◆ Assignment: Return all lines of the listing below that carry the word "women".

◆ Material supplied:
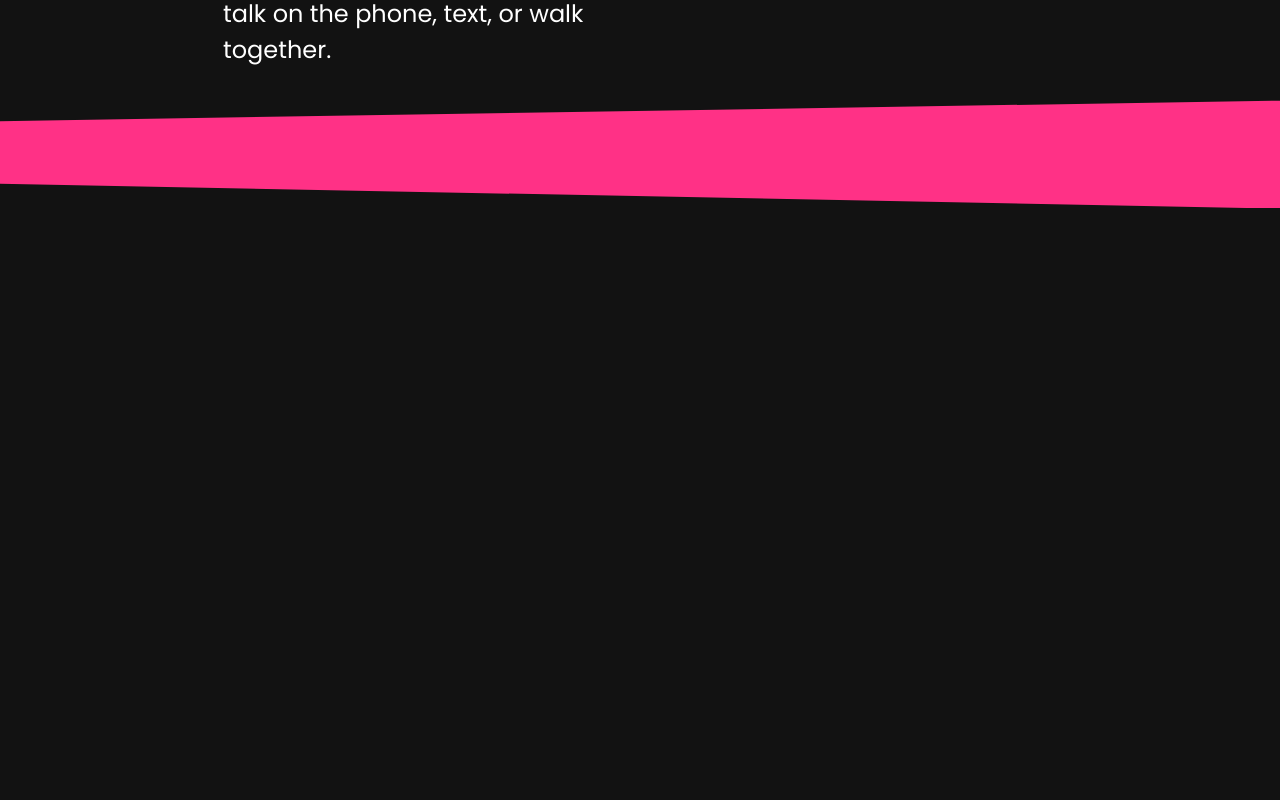
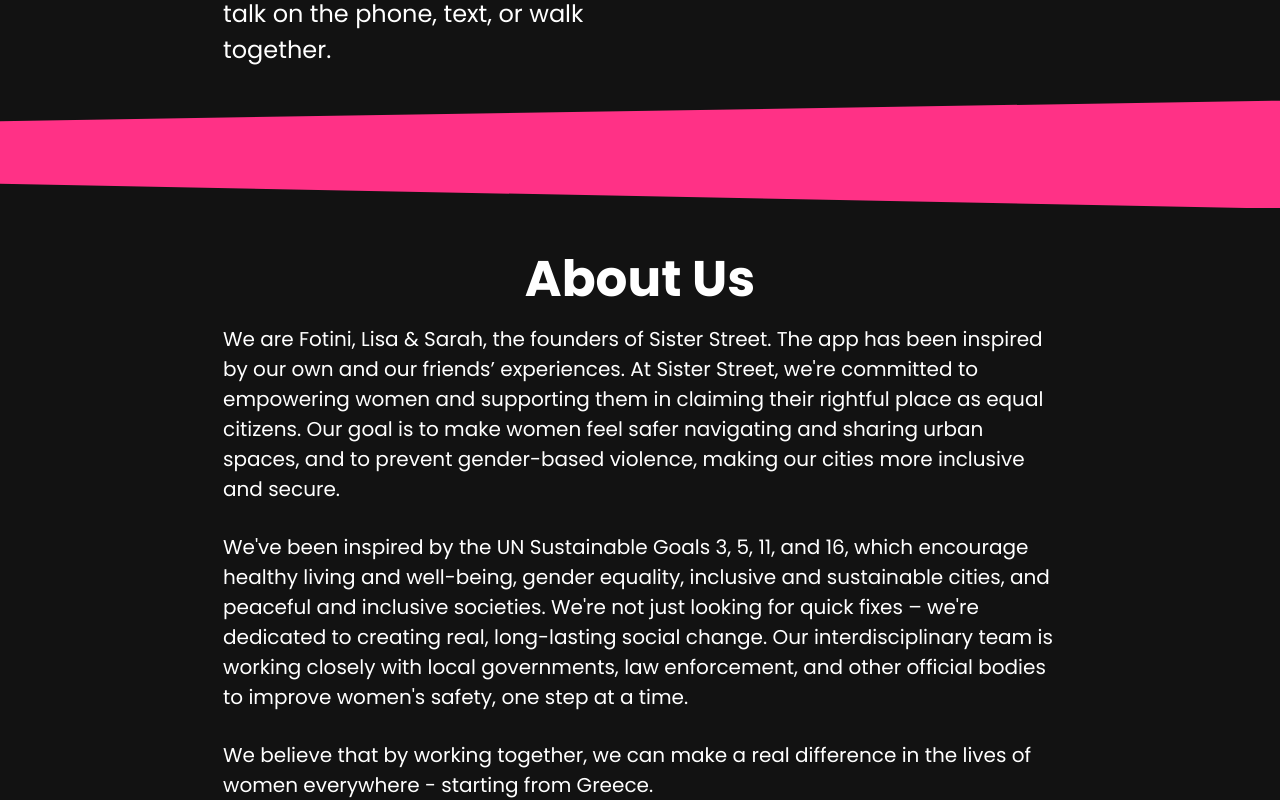
Before and after one commit to Arag0rn/SistersStreet, a Next.js app: page / in a window 1280 px wide. Shown: the part 6207-7007 px from the top of the page. Before the commit the page ends 6415 px from the top, so only its background shows below. Built offline with nearby package versions, Linux system fonts and the light colour scheme.

Commit message:
finished about us

```diff
--- /dev/null
+++ b/src/app/components/Aboutus.tsx
@@ -0,0 +1,23 @@
+import React from 'react'
+
+export const Aboutus = () => {
+  return (
+    <section className='pt-[50px] xl:pt-[290px]'>
+        <div className='container flex flex-col items-center'>
+            <h2 className='text-[34px] text-white font-bold leading-[42px] md:text-[50px]'>About Us</h2>
+            <div className='text-[20px] text-white flex flex-col gap-7 md:mt-[24px] xl:w-[792px]'>
+            <p>
+    We are Fotini, Lisa &amp; Sarah, the founders of Sister Street. The app has been inspired by our own and our friends&rsquo; experiences. At Sister Street, we&apos;re committed to empowering women and supporting them in claiming their rightful place as equal citizens. Our goal is to make women feel safer navigating and sharing urban spaces, and to prevent gender-based violence, making our cities more inclusive and secure.
+  </p>
+  <p>
+    We&apos;ve been inspired by the UN Sustainable Goals 3, 5, 11, and 16, which encourage healthy living and well-being, gender equality, inclusive and sustainable cities, and peaceful and inclusive societies. We&apos;re not just looking for quick fixes – we&apos;re dedicated to creating real, long-lasting social change. Our interdisciplinary team is working closely with local governments, law enforcement, and other official bodies to improve women&apos;s safety, one step at a time.
+  </p>
+  <p>
+    We believe that by working together, we can make a real difference in the lives of women everywhere - starting from Greece.
+  </p>
+            </div>
+            </div>
+
+    </section>
+  )
+}
--- a/src/app/page.tsx
+++ b/src/app/page.tsx
@@ -5,6 +5,7 @@
 import { JoinUs } from "./components/JoinUs/JoinUs";
 import { Research } from "./components/Research/Research";
 import { HowWork } from "./components/HowWork/HowWork";
+import { Aboutus } from "./components/Aboutus";
 
 export default function Home() {
   return (
@@ -15,6 +16,7 @@
     <JoinUs/>
     <Research/>
     <HowWork/>
+    <Aboutus/>
    </>
   );
 }
```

◆ Completed task:
+    We are Fotini, Lisa &amp; Sarah, the founders of Sister Street. The app has been inspired by our own and our friends&rsquo; experiences. At Sister Street, we&apos;re committed to empowering women and supporting them in claiming their rightful place as equal citizens. Our goal is to make women feel safer navigating and sharing urban spaces, and to prevent gender-based violence, making our cities more inclusive and secure.
+    We&apos;ve been inspired by the UN Sustainable Goals 3, 5, 11, and 16, which encourage healthy living and well-being, gender equality, inclusive and sustainable cities, and peaceful and inclusive societies. We&apos;re not just looking for quick fixes – we&apos;re dedicated to creating real, long-lasting social change. Our interdisciplinary team is working closely with local governments, law enforcement, and other official bodies to improve women&apos;s safety, one step at a time.
+    We believe that by working together, we can make a real difference in the lives of women everywhere - starting from Greece.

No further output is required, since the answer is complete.